In Latin America and the Caribbean, with a total population of 625 million, 472 million people live in cities, including more than 111 million (23.5 percent) who live in slums or shantytowns. Since the 1990s, the number of slum-dwellers increased in at least one-third of Latin American cities.
“The first thing the report says is that in the past 20 years, the general tendency seen in Latin America was the growth of urban inequality,” said Elkin Velásquez, director of U.N.-Habitat for Latin America and the Caribbean. This inequality creates cities of the excluded inside large cities, where access to rights is unequal.
‘Villas miseria’ is the name for slums in Argentina. “Favelas”, “cantegriles”, “ranchos”, “tugurios”, “callampas” or “pueblos jóvenes” are among the dozens of terms used for slums in Latin America. In Mexico City it is the ‘colonias populares’.
“Bajo Autopista” (Under the Freeway), a slum built under an expressway in the Argentine capital, where some 60,000 people live just 200 metres away from El Retiro, one of the poshest neighbourhoods in the capital.
Karina Ríos’ gets light and ventilation through the space between the two halves of the elevated expressway, which is the roof for her two dark, damp rooms with bare brick walls where she lives with one of her daughters. “Ambulances won’t come in here unless the police accompany them. That’s because here, as the police say, a ‘negrito’ (poor, dark-skinned person) who dies is just another negrito. For them, we negritos are nobody,” Ríos told IPS.
As an activist with the community organisation “Powerful Throat”, Ríos represents her neighbourhood now, demanding better living conditions. The main demand is “urbanisation”. “We slum-dwellers are stigmatised. And it’s because we’re not urbanised, we don’t have decent streets,” she said. “When we look for work, we don’t say where we live because if you give an address from here, they won’t hire you. ‘Villeros’ (people who live in ‘villas miseria’) are all seen as thieves.” For Ríos, urbanisation means streets have names and are paved.

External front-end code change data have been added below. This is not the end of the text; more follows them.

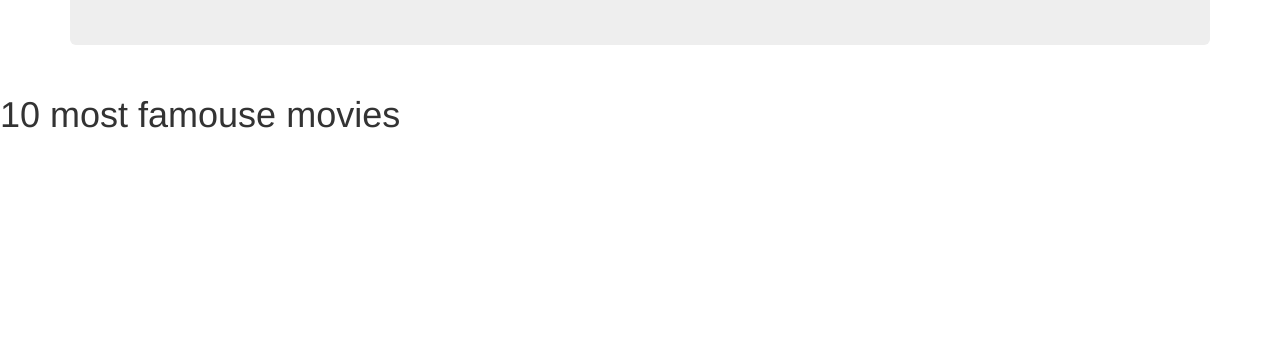
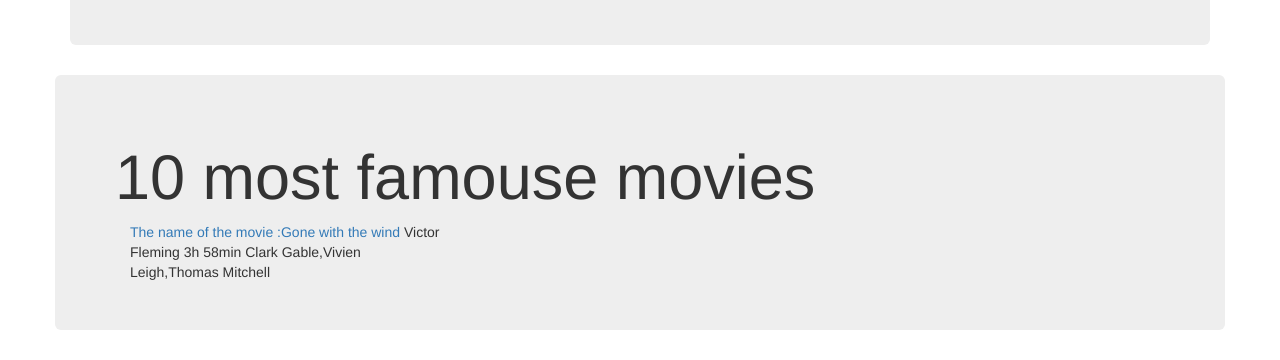
Before and after one commit to chenshalev/angular-movie, a plain HTML site: page index.html in a window 1280 px wide. Shown: the part 802-1162 px from the top of the page. Before the commit the page ends 947 px from the top, so only its background shows below. Drawn offline with nearby package versions, Linux system fonts and the light colour scheme.

Commit message:
directive

```diff
--- a/index.html
+++ b/index.html
@@ -27,10 +27,10 @@
                 </div>
             </div>
         </div>
-    </div>
-    <div ng-controller="movieCtrl">
+    <div ng-controller="movieCtrl" class="jumbotron row">
         <h1>10 most famouse movies</h1>
-        <my-movie ng-repeat="movie in movies"></my-movie>
+             <my-movie ng-repeat="movie in movies"></my-movie>
+        </div>
     </div>
 </body>
 
--- /dev/null
+++ b/movie.html
@@ -0,0 +1,6 @@
+<div ng-repeat="movie in movies " class="column col-xs-12 col-sm-10 col-md-5 col-lg-4">
+        <a href={{movie.link}} target="_blank">
+        The name of the movie :{{movie.name}}
+        </a>
+        {{movie.director+' '+movie.time+' '+movie.actors}}
+        </div>
--- a/movieCtrl.js
+++ b/movieCtrl.js
@@ -11,7 +11,7 @@ app.controller("movieCtrl", function ($scope, $http) {
         }
 
         $http.get("movie.json").then(function mySuccess(response) {
-            $scope.movie=response.data;
+            $scope.movies=response.data;
         }, function myError(response) {
             alert("error" + JSON.stringify(response.status));
           })
--- a/movieDirective.js
+++ b/movieDirective.js
@@ -1,6 +1,6 @@
-app.directive("movieService", function(){
+app.directive("myMovie", function(){
     return {
-      templateUrl: "movieService.html",
+      templateUrl: "movie.html",
       //restrict: "E"
     };
   });
```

The streets here, most of which are dirt, are muddy and impassable when it rains. Nor are there basic public services. The list of demands is long: “We need sewers, electric power. Fires happen here because everyone is illegally connected, and short-circuits happen and the houses start to burn,” said Ríos. It also means getting medical clinics.
“This is another world. They are clearly two very different worlds. Here everyone knows each other, everyone is friends, and when you go out there it’s not just that no one knows you, or that it’s not the same way of life, but out there you live with stigma, discrimination,” said computer technician Ariel Pérez Sueldo. For this resident of Villa 31, the most pressing need is security or safety, in a broader, more inclusive sense. “Not just from the police, but in terms of the power lines, the sewers, the streets. There are places where people, to get to their homes, have to wade through knee-deep mud. There are places where power lines hang down, and kids can be electrocuted. Safety also in the sense of having a place that fire fighters and ambulances can get to,” he said. It’s as simple, according to Pérez Sueldo, as “having what everyone has: an address where they can install public services. Just be able to live normally.”